Does it Ever End?

I’m feeling conflicted as I write.  So much in the adoptee world this week about adoptive parents killing their adopted children, keeping them in basements to abuse, selling them on the market for sex, and then, “rehoming them” when they get tired of the responsibility or have outlived their use.

After writing the review for The Declassified Adoptee’s book “Essays of an Adoption Activist” I felt the increasing need to be fighting for change in how the adoption system  works.  The conflict comes, for me, in my own physical ability to do just that, energy wise, because of being ill with Systemic Mast Cell Disease, then I realized that I am, in my own way, fighting as hard as I can by writing Finding Heart Horse and The Wall of Secrets  and putting my words, my life, my trauma out in the world for all to see.  It is because of adoption and abuse that I entered in to such a world of trauma.

My heart breaks reading about the last few little babes who were killed and how helpless they were to do anything, say anything.  We have to be their voices.  We can’t be silent any longer.  Each one of us must find our own unique way to advocate for change, foster education, end violence and abuse in the system.

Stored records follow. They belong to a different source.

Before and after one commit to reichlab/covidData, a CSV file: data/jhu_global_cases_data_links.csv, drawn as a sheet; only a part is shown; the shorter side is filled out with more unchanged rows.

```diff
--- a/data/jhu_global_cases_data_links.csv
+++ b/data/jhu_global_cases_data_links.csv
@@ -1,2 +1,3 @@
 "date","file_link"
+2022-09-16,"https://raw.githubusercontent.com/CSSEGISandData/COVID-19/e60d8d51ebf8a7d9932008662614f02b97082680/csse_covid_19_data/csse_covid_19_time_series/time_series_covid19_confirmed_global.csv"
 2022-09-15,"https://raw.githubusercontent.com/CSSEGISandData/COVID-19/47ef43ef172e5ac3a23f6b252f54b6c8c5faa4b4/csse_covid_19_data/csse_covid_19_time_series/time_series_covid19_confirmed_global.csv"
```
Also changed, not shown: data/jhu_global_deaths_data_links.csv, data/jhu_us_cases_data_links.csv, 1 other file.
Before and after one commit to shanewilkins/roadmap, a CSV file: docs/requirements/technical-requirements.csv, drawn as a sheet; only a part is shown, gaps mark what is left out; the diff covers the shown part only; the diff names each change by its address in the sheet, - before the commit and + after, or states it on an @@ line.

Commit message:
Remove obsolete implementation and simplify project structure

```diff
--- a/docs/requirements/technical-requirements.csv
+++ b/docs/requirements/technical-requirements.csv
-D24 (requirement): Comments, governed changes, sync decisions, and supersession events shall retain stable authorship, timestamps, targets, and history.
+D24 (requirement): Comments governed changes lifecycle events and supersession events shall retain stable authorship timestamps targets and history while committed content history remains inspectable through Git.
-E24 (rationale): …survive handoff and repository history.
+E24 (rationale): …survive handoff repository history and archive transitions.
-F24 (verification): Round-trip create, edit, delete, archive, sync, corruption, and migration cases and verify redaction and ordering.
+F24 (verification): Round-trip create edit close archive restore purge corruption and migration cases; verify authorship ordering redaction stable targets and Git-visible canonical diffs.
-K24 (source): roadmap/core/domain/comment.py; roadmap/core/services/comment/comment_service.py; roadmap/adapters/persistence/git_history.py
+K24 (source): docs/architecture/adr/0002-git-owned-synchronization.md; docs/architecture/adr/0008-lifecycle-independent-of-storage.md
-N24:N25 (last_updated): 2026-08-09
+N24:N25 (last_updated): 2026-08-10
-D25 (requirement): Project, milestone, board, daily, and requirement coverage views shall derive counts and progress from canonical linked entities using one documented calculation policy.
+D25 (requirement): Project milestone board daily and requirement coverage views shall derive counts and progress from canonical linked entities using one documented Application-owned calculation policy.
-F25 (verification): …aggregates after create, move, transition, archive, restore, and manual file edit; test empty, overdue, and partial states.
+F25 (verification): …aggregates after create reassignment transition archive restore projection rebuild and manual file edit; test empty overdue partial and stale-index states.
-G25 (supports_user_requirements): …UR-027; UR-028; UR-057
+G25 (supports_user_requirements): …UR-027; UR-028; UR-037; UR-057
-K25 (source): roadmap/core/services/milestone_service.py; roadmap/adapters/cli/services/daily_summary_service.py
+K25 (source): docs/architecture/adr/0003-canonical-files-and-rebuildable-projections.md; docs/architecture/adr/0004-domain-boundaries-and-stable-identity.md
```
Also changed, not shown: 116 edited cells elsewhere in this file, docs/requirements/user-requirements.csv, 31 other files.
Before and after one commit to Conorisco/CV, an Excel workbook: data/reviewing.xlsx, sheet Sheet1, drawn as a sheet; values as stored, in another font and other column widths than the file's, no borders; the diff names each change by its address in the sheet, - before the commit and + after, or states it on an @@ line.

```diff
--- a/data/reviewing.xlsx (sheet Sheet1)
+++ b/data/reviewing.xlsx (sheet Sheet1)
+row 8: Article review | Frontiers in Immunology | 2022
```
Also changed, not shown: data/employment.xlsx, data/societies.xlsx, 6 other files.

I will be speaking with kids at Covenant House, street kids, adopted like i was at age 15.  This will be my activism, practicing compassion, listening to stories and sharing hope.

Taking Wing

This photo by Robin Toma was taken in Vancouver, Downtown Eastside.  A place where I once roamed for a brief time after hitchhiking out west as a young teen.


For those of us who have taken the journey of search and reunion know that what is lost can be found, but never fully recovered.

Most of us at one time hoped that we would experience a recovery of sorts, find a family, be part of, at last belong, be loved.  What we were seeking may return in many forms but never  the shape of  what might have been.

I’m sure the integration process is ever quite complete, never quite finished, never whole.  We may feel more grounded because we now know our story, or part of, but our lifetime will be spent grabbing onto brief flashes of insight that fly by with the wings on the wind.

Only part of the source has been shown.